[WORK ORDER]:
Among the lines of the material, copy those that hold the string "escalation".

[PROVIDED ENTRIES]:

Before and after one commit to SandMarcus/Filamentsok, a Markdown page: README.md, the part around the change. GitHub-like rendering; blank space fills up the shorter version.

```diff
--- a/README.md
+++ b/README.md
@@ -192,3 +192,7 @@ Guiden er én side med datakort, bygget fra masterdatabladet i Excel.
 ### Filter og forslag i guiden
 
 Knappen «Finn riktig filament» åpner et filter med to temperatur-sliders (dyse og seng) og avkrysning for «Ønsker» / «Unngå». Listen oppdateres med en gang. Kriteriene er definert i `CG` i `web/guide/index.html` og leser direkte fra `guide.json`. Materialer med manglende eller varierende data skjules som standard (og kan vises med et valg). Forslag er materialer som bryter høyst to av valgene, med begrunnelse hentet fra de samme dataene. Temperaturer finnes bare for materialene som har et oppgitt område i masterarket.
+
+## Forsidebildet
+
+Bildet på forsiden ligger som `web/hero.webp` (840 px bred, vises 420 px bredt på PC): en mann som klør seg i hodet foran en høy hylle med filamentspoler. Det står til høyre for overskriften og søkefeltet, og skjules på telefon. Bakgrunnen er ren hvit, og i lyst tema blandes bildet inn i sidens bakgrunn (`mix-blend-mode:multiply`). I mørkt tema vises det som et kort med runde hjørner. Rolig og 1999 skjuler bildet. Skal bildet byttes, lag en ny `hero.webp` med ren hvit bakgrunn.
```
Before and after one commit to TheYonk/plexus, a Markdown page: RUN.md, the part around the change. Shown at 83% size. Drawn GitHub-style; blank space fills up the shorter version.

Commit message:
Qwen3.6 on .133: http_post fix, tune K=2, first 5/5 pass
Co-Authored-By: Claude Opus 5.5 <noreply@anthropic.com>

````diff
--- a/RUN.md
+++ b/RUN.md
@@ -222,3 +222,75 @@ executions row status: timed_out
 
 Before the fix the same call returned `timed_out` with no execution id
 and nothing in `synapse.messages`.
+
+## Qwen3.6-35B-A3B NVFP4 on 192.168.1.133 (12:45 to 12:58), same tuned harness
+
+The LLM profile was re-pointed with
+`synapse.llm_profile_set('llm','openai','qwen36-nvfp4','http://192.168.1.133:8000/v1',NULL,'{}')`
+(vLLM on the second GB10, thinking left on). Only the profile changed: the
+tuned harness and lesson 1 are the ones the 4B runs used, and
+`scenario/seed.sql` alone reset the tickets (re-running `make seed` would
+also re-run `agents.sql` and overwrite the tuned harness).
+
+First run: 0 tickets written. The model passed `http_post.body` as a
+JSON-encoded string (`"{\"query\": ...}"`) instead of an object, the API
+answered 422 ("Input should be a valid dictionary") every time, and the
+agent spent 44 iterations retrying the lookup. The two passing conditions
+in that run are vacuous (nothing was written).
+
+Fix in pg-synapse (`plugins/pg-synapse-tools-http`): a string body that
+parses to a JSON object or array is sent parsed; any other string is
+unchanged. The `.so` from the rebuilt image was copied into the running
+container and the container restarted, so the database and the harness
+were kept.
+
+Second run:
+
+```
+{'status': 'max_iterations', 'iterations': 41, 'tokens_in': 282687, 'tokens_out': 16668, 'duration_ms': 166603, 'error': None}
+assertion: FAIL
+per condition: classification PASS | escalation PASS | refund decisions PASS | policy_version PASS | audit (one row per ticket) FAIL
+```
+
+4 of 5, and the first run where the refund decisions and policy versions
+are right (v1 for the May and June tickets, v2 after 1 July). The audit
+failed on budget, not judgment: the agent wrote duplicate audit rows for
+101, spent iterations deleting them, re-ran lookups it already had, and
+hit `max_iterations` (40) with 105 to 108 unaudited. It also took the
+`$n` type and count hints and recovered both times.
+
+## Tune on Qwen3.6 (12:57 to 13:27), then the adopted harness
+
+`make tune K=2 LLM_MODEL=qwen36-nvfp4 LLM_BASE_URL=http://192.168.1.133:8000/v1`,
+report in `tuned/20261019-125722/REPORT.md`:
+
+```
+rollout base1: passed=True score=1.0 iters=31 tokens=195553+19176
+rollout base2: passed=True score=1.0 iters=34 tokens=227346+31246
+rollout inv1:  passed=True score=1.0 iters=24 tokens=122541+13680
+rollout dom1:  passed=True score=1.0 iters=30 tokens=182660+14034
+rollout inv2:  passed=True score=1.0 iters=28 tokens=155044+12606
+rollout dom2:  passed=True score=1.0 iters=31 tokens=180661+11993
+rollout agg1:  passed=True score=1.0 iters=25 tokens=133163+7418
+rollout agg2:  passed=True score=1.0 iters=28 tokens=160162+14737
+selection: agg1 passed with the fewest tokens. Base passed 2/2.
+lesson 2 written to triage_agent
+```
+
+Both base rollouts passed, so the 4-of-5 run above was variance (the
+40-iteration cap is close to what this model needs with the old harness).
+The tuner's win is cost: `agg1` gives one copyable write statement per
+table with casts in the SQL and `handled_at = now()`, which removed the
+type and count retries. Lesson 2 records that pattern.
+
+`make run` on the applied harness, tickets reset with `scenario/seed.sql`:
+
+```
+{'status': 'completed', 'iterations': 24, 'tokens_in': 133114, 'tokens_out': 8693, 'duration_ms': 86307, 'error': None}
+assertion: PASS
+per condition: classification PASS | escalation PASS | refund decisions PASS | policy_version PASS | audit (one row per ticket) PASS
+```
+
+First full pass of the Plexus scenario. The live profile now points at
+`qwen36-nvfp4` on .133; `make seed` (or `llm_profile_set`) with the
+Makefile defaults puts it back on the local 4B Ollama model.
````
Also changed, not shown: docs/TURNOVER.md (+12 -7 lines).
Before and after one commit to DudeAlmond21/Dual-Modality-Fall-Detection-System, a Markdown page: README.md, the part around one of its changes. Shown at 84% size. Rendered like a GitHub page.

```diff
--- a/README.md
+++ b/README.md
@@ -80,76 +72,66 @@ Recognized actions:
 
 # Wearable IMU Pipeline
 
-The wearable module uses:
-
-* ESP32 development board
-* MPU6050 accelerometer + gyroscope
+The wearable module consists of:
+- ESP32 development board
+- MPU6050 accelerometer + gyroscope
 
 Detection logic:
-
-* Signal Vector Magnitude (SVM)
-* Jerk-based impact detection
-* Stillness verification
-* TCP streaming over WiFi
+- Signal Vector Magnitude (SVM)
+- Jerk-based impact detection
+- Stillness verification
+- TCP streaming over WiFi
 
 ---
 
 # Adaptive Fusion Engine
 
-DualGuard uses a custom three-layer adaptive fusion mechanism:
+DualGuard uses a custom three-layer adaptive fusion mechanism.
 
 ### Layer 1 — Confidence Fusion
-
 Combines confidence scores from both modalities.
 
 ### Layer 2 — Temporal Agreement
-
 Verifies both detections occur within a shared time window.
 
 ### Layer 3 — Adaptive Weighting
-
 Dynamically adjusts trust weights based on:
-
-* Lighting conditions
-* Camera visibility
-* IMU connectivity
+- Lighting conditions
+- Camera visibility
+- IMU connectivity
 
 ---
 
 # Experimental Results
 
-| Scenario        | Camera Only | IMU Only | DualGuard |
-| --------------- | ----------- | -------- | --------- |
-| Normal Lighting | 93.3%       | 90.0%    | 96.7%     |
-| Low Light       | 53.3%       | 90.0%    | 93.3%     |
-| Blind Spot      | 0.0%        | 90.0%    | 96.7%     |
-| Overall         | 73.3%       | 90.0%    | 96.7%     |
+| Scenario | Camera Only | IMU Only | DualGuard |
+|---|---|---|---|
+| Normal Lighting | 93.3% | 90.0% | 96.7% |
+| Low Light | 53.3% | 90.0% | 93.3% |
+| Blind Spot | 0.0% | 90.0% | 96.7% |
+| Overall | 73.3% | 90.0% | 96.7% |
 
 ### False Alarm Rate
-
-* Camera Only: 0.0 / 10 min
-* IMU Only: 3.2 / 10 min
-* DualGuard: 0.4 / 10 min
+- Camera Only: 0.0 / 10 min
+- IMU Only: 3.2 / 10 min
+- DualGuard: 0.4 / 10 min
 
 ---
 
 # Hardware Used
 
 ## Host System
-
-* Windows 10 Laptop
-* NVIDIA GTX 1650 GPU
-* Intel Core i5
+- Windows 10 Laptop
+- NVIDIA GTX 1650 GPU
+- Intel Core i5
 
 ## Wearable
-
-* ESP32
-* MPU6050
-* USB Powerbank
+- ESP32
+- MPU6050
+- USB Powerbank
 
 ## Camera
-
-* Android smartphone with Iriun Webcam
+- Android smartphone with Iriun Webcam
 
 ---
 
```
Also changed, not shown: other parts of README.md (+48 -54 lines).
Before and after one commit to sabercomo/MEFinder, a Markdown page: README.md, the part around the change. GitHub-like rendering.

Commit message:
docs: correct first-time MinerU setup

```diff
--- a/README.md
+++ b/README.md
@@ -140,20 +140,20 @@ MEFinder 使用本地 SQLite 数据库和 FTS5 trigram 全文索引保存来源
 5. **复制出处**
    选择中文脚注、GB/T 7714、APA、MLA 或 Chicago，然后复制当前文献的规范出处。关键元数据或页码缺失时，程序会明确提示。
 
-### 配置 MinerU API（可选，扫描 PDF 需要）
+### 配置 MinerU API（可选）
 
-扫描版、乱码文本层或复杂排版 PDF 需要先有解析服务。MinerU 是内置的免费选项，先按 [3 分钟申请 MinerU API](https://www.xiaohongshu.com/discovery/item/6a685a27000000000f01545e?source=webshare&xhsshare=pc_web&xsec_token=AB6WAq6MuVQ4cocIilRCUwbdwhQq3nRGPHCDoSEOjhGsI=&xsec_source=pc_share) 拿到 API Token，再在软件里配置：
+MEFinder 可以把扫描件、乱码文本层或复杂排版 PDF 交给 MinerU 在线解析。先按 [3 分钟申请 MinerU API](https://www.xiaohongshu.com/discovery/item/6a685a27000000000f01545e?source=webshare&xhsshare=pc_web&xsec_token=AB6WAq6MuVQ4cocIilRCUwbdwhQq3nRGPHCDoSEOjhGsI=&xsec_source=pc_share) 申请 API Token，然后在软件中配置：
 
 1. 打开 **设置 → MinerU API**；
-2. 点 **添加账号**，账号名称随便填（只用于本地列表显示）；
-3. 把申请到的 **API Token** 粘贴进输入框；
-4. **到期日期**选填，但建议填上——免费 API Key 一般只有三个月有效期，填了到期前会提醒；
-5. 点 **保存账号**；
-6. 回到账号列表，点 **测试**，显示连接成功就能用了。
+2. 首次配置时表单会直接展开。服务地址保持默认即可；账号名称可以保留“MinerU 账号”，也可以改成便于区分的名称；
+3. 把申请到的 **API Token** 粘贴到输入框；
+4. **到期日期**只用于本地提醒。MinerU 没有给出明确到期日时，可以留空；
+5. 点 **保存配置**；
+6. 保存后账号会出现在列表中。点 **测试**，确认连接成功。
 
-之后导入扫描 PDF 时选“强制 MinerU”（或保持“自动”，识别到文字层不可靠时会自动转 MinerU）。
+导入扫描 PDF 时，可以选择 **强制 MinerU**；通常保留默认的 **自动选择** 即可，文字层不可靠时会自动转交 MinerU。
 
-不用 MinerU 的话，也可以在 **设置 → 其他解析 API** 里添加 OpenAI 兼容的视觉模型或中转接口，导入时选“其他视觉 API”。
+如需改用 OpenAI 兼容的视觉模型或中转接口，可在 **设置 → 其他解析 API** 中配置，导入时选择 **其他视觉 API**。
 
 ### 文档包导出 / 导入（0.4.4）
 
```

[ANSWER SECTION]:
+per condition: classification PASS | escalation PASS | refund decisions PASS | policy_version PASS | audit (one row per ticket) FAIL
+per condition: classification PASS | escalation PASS | refund decisions PASS | policy_version PASS | audit (one row per ticket) PASS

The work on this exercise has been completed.